August 2021 Newsletter: Shifting How we Manage Challenging Behaviors: Try Taking a Proactive Approach

Shifting How we Manage Challenging Behaviors: Try Taking a Proactive Approach

Being proactive is an excellent way to decrease behaviors in the learning environment. Using a proactive approach means that you are essentially preventing behaviors from occurring by eliminating the triggers of those behaviors.  Of course, you will not be able to proactively prevent all behaviors, but every little bit helps, right?

Begin by considering the physical environment.

  • Are there spaces or learning centers that become overcrowded? If so, enlarge the space by adjusting the shelves.
  • Are there popular materials that draw children’s interest? If so, make sure you have enough of those materials to go around.
  • Are materials that children need to access easy to get to? If not, rearrange some of the furniture to make the space more accessible.

Next, think about the daily routine.

  • Are there times of day when you have noticed an uptick in challenging behaviors? If so, attempt to determine whether the children would benefit from an adjustment to the daily schedule; perhaps they need more time to eat their snack or get their coats on for outdoor play.
  • Consider how you are feeling at certain points of the day. Are there times when you feel rushed? Are there times you wish you could be more present for the children? Create a plan to address these concerns. If you have a second person working with you, brainstorm how to better divvy up responsibilities so everyone feels fully present.

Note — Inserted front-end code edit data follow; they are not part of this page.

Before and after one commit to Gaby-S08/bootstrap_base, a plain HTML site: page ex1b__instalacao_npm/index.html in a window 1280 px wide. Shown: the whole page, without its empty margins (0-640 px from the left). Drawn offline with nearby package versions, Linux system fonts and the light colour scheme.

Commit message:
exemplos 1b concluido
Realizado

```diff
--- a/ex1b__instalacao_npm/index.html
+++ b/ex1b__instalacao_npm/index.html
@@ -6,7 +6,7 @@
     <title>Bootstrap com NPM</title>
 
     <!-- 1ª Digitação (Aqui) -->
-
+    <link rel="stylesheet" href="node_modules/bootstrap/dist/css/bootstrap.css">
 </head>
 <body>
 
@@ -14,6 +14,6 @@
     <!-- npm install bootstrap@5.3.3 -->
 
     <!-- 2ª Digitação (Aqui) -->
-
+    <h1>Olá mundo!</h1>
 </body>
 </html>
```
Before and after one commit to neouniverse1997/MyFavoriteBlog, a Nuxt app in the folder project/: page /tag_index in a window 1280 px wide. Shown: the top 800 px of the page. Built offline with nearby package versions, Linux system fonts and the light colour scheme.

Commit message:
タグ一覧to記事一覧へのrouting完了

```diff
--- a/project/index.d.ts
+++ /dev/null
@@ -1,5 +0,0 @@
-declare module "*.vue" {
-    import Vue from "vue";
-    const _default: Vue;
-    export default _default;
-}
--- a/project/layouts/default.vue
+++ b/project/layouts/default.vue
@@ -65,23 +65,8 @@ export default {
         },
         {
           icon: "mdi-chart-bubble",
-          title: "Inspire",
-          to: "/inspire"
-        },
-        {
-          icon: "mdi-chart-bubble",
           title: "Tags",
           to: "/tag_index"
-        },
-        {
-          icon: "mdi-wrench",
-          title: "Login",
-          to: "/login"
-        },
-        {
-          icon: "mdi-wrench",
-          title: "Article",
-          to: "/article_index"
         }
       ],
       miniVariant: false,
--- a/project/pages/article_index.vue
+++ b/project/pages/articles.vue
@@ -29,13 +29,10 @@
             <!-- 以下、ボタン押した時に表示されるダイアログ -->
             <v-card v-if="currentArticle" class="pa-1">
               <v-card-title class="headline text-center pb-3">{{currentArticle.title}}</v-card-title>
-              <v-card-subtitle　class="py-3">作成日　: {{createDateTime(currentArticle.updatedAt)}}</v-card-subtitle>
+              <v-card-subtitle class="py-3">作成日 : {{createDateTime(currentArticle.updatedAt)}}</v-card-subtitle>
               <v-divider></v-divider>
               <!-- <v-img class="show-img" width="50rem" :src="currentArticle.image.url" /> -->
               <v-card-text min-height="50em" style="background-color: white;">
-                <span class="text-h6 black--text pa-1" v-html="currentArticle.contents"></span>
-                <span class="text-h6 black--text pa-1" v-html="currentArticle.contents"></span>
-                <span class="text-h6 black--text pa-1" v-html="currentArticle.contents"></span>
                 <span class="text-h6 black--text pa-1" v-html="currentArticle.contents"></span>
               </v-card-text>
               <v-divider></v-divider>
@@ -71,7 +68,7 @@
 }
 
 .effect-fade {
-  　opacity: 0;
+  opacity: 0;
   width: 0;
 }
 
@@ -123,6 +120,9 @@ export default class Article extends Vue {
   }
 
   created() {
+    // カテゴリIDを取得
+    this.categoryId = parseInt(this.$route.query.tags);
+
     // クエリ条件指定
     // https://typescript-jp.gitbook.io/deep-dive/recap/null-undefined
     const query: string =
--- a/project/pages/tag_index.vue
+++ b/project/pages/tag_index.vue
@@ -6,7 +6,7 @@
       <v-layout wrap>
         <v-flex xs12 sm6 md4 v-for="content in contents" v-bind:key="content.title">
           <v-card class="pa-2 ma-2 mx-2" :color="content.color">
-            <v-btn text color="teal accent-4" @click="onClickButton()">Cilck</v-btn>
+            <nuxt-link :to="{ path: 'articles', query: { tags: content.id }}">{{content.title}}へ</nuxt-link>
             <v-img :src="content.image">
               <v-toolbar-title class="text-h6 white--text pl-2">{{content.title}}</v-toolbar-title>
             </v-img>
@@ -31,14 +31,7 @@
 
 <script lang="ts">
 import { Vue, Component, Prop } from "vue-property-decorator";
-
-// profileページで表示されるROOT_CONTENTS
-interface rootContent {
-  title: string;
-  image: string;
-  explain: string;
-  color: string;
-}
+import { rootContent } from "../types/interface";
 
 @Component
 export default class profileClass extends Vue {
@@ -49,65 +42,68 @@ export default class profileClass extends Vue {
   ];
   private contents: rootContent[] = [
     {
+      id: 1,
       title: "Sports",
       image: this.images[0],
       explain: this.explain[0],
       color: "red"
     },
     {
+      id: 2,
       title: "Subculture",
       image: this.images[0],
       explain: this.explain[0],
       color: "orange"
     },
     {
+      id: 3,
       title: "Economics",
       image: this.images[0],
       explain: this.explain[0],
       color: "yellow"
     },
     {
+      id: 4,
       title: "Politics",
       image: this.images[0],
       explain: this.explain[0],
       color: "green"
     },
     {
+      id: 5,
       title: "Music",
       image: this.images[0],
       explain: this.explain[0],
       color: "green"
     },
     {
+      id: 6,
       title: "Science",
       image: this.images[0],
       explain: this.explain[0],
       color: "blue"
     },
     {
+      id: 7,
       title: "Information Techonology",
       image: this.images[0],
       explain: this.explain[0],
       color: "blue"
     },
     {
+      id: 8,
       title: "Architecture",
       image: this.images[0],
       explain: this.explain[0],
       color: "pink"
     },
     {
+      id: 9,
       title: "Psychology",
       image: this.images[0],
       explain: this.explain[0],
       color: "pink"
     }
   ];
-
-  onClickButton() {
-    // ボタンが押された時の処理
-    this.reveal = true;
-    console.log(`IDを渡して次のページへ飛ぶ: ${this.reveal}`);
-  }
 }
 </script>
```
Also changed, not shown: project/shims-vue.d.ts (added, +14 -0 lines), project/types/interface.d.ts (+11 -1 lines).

Consider the children in the group.

  • Are you familiar with their skills and abilities? If not, how will do you plan to get to know the children? Can you speak with a teacher who worked with the children previously? Can you set up brief interviews with the families, or gather that information through a survey?
  • Are you aware of any children who may need extra support or attention during the transition to the learning environment? Work with colleagues and the child’s family to create a plan of action to help the child succeed.
  • Are you aware of the children’s interests? Identify activities and conversations you can pursue during the first weeks of the new school year that will help you get to know children on a more personal level.

Reflect on the curriculum and the way that you plan activities for children.

  • Do you follow a scripted curriculum plan or co-create the curriculum with the children? Think about ways that you can use what you know about the children’s interests to create more engaging curriculum experiences. If you are able to tailor the curriculum to the children’s strengths, needs, and interests, you can prevent behaviors that sometimes stem from boredom and frustration.
  • How can you integrate important self-regulation skills into the curriculum activities that you present to children? Be sure to recognize each child as a unique learner. Not every child comes to the environment with the same skills. Blanket expectations for every child in the group may cause more harm than good. Modify and adapt expectations and activities as necessary.

Reflecting on these areas of your program can help you identify areas where shifts can be made to prevent behaviors and engage children more deeply.

For the main article Shifting How we Manage Challenging Behaviors, CLICK HERE

For the article Try Viewing Behavior in a New Light, CLICK HERE

For the article Try Rethinking Transitions, CLICK HERE

For the article Try Creating Consistency between Home & School, CLICK HERE